Text about Alison’s work, by Arnaud Laporte, French art critic
The catalogue you are holding is an illusion, as it is often the case. The reproductions of Alison
Bignon’s works that you will discover in there will tell you nothing about her art, unless you have previously physically been in contact with it.
Among the many obvious specificities of this artist’s work, you will notice the extreme precision
of her lines, the infinite delicacy of her embossing, and her obsessive care for the right color.
A theater actress and director, a plastic artist. Categories cannot apply to Alison Bignon; she
neverthe-less sheds a light on her focus on precision by describing herself as an engraver - even though
she lately came back to drawing, which adds to her corpus -. You could take her word for it, since her
science for handling presses or managing inking up testifies for her technical excellence.
However, the true essence of her work lies somewhere else, in what the artist brings to a pluricentenarian me-dium. When looking at a piece from Alison Bignon, you should come and look closer, at the closest, or « take a closer look », you won’t see a thing, as the late Daniel Arasse would have said.
While facing the signs and material of her engravings, the watcher goes on a journey, going
along the petals’ curves, following the paths’ lines. Also underlining, so as to read them, words that
sometimes hide, letter by letter, sometimes expose themselves like poems, inside the very poetic space
of the piece of art, as a mise en abyme of an original vision of the world.

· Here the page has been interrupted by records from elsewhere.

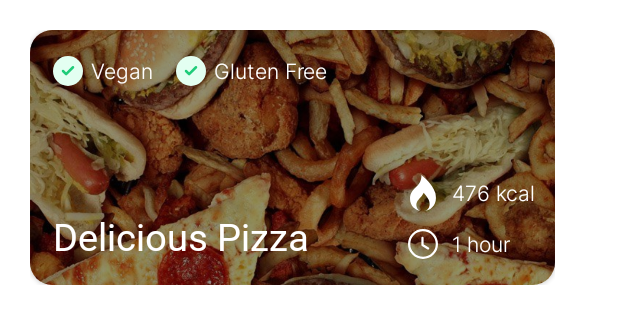
After one commit to Arotte/cooktoday-android-app, an Android app: the layout recyclerview_row_recipe_card_v2.xml on its own in the app's theme, with its tools: preview values and no code run, on a phone screen of 412 x 824 dp. The commit adds this screen. Shown: the top 324 px of the screen. Run offline under Robolectric (Android 15) with nearby library versions, the phone set to English and light mode, and no system bars; Roboto replaces fonts that are not available here.

Commit message:
added new recipe card design (see result in media/ folder)

```diff
--- /dev/null
+++ b/app/src/main/res/drawable/ic_fire.xml
@@ -0,0 +1,9 @@
+<vector xmlns:android="http://schemas.android.com/apk/res/android"
+    android:width="24dp"
+    android:height="24dp"
+    android:viewportWidth="472.615"
+    android:viewportHeight="472.615">
+  <path
+      android:fillColor="#FF000000"
+      android:pathData="M398.239,235.891l-0.278,-1.111C357.041,106.465 235.114,15.368 229.929,11.572L214.191,0l1.019,19.441c0,0.834 2.869,76.193 -70.176,138.868c-79.34,68.138 -78.878,124.334 -78.692,154.515l0.094,4.166c0,82.302 60.399,143.839 146.811,153.984c-4.704,-0.739 -9.509,-1.698 -14.331,-3.172c-27.867,-8.61 -44.16,-28.144 -47.308,-56.289l-0.74,-5.554c-2.5,-21.756 -5.74,-48.697 41.845,-99.801c17.775,-19.071 33.236,-39.624 46.012,-61.01l6.388,-10.738l8.424,9.257c25.182,27.495 44.438,55.269 57.399,82.302c11.942,23.886 12.684,61.659 11.757,69.713c-4.536,41.105 -34.254,71.749 -74.063,76.192c-2.595,0.296 -6.479,0.583 -11.234,0.689c0.418,0.003 0.816,0.051 1.236,0.051c94.06,0 167.66,-75.637 167.66,-172.197C406.293,277.274 398.516,237.557 398.239,235.891z"/>
+</vector>
--- /dev/null
+++ b/app/src/main/res/layout/recyclerview_row_recipe_card_v2.xml
@@ -0,0 +1,161 @@
+<?xml version="1.0" encoding="utf-8"?>
+<androidx.constraintlayout.widget.ConstraintLayout xmlns:android="http://schemas.android.com/apk/res/android"
+    android:layout_width="350dp"
+    android:layout_height="170dp"
+    xmlns:app="http://schemas.android.com/apk/res-auto"
+
+    android:layout_margin="20dp">
+
+    <androidx.cardview.widget.CardView
+        android:layout_width="match_parent"
+        android:layout_height="match_parent"
+        app:layout_constraintTop_toTopOf="parent"
+        app:layout_constraintBottom_toBottomOf="parent"
+        app:layout_constraintLeft_toLeftOf="parent"
+        app:layout_constraintRight_toRightOf="parent"
+        app:cardCornerRadius="15dp">
+        <ImageView
+            android:layout_width="wrap_content"
+            android:layout_height="wrap_content"
+            android:src="@drawable/img_food3"
+            android:scaleType="centerCrop"/>
+
+        <FrameLayout
+            android:layout_width="match_parent"
+            android:layout_height="match_parent"
+            android:background="@color/imageOverlay">
+        </FrameLayout>
+
+    </androidx.cardview.widget.CardView>
+
+    <TextView
+        android:layout_width="wrap_content"
+        android:layout_height="wrap_content"
+        android:text="Delicious Pizza"
+        app:layout_constraintBottom_toBottomOf="parent"
+        android:textColor="@color/white"
+        app:layout_constraintLeft_toLeftOf="parent"
+        android:translationZ="2dp"
+        android:fontFamily="@font/inter_bold"
+        android:textSize="25sp"
+        android:layout_marginStart="15dp"
+        android:layout_marginBottom="15dp"/>
+
+    <!-- TOP ICON PANEL-->
+    <androidx.appcompat.widget.LinearLayoutCompat
+        android:layout_width="match_parent"
+        android:layout_height="wrap_content"
+        android:orientation="horizontal"
+        app:layout_constraintTop_toTopOf="parent"
+        app:layout_constraintLeft_toLeftOf="parent"
+        app:layout_constraintRight_toRightOf="parent"
+        android:translationZ="2dp"
+        android:paddingStart="15dp"
+        android:paddingTop="15dp">
+        <LinearLayout
+            android:layout_width="wrap_content"
+            android:layout_height="wrap_content"
+            android:orientation="horizontal"
+            android:translationZ="2dp"
+            android:gravity="center"
+            android:layout_marginEnd="15dp">
+
+            <ImageView
+                android:layout_width="20dp"
+                android:layout_height="wrap_content"
+                android:src="@drawable/ic_check_active"
+                android:layout_marginEnd="5dp"/>
+
+            <TextView
+                android:layout_width="wrap_content"
+                android:layout_height="wrap_content"
+                android:text="Vegan"
+                android:fontFamily="@font/inter_light"
+                android:textColor="@color/white"
+                android:textSize="14sp"/>
+        </LinearLayout>
+
+        <LinearLayout
+            android:layout_width="wrap_content"
+            android:layout_height="wrap_content"
+            android:orientation="horizontal"
+            android:translationZ="2dp"
+            android:gravity="center"
+            android:layout_marginEnd="10dp">
+
+            <ImageView
+                android:layout_width="20dp"
+                android:layout_height="wrap_content"
+                android:src="@drawable/ic_check_active"
+                android:layout_marginEnd="5dp"/>
+
+            <TextView
+                android:layout_width="wrap_content"
+                android:layout_height="wrap_content"
+                android:text="Gluten Free"
+                android:fontFamily="@font/inter_light"
+                android:textColor="@color/white"
+                android:textSize="14sp"/>
+        </LinearLayout>
+    </androidx.appcompat.widget.LinearLayoutCompat>
+
+    <!-- RIGH HAND ICON PANEL-->
+    <LinearLayout
+        android:layout_width="100dp"
+        android:layout_height="match_parent"
+        android:orientation="vertical"
+        app:layout_constraintBottom_toBottomOf="parent"
+        app:layout_constraintTop_toTopOf="parent"
+        app:layout_constraintRight_toRightOf="parent"
+        android:translationZ="2dp"
+        android:gravity="bottom|start"
+        android:paddingBottom="15dp">
+        <LinearLayout
+            android:layout_width="wrap_content"
+            android:layout_height="wrap_content"
+            android:orientation="horizontal"
+            android:translationZ="2dp"
+            android:gravity="center">
+
+            <ImageView
+                android:layout_width="wrap_content"
+                android:layout_height="wrap_content"
+                android:src="@drawable/ic_fire"
+                app:tint="@color/white"
+                android:layout_marginEnd="7dp"/>
+
+            <TextView
+                android:layout_width="wrap_content"
+                android:layout_height="wrap_content"
+                android:text="476 kcal"
+                android:fontFamily="@font/inter_light"
+                android:textColor="@color/white"
+                android:textSize="14sp"/>
+        </LinearLayout>
+        <LinearLayout
+            android:layout_width="wrap_content"
+            android:layout_height="wrap_content"
+            android:orientation="horizontal"
+            android:translationZ="2dp"
+            android:gravity="center"
+            android:layout_marginTop="10dp">
+
+            <ImageView
+                android:layout_width="wrap_content"
+                android:layout_height="wrap_content"
+                android:src="@drawable/ic_time_circle"
+                app:tint="@color/white"
+                android:layout_marginEnd="7dp"/>
+
+            <TextView
+                android:layout_width="wrap_content"
+                android:layout_height="wrap_content"
+                android:text="1 hour"
+                android:fontFamily="@font/inter_light"
+                android:textColor="@color/white"
+                android:textSize="14sp"/>
+        </LinearLayout>
+    </LinearLayout>
+
+
+</androidx.constraintlayout.widget.ConstraintLayout>
--- a/app/src/main/res/values/colors.xml
+++ b/app/src/main/res/values/colors.xml
@@ -22,4 +22,6 @@
     <color name="facebook">#4267B2</color>
     <color name="twitter">#1DA1F2</color>
     <color name="instagram">#DD2A7B</color>
+
+    <color name="imageOverlay">#6F000000</color>
 </resources>
```
Also changed, not shown: app/src/main/res/drawable/img_food3.jpg (added), 1 other file.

Alison Bignon dedicates her sensitivity to the study of emotions. State like this, you could say
this is the very definition of an artist’s role. But even though this conception is both obvious and essential to me, the times we are living in do not allow much space to sensitivity and emotion as prime
values. It seems that artists are expected to get political, to use their work to fight the consumer society, hyper globalization, or the ecolo-gical disaster; and these are only the most common examples.
But if some artists may consider this warning function as their prerogative, history of art has
always needed creators who question the fundamentals of human soul, who relentlessly scrutinize our
inner storms, who translate into real shapes the ups and downs or our ordinary lives, made of love, joy
Alison Bignon is one of these artists; one of those who cannot heal us, but can ease our pains.
This is what makes her such an outstanding and precious artist.
(French Art Critic and journalist on France Culture Radio)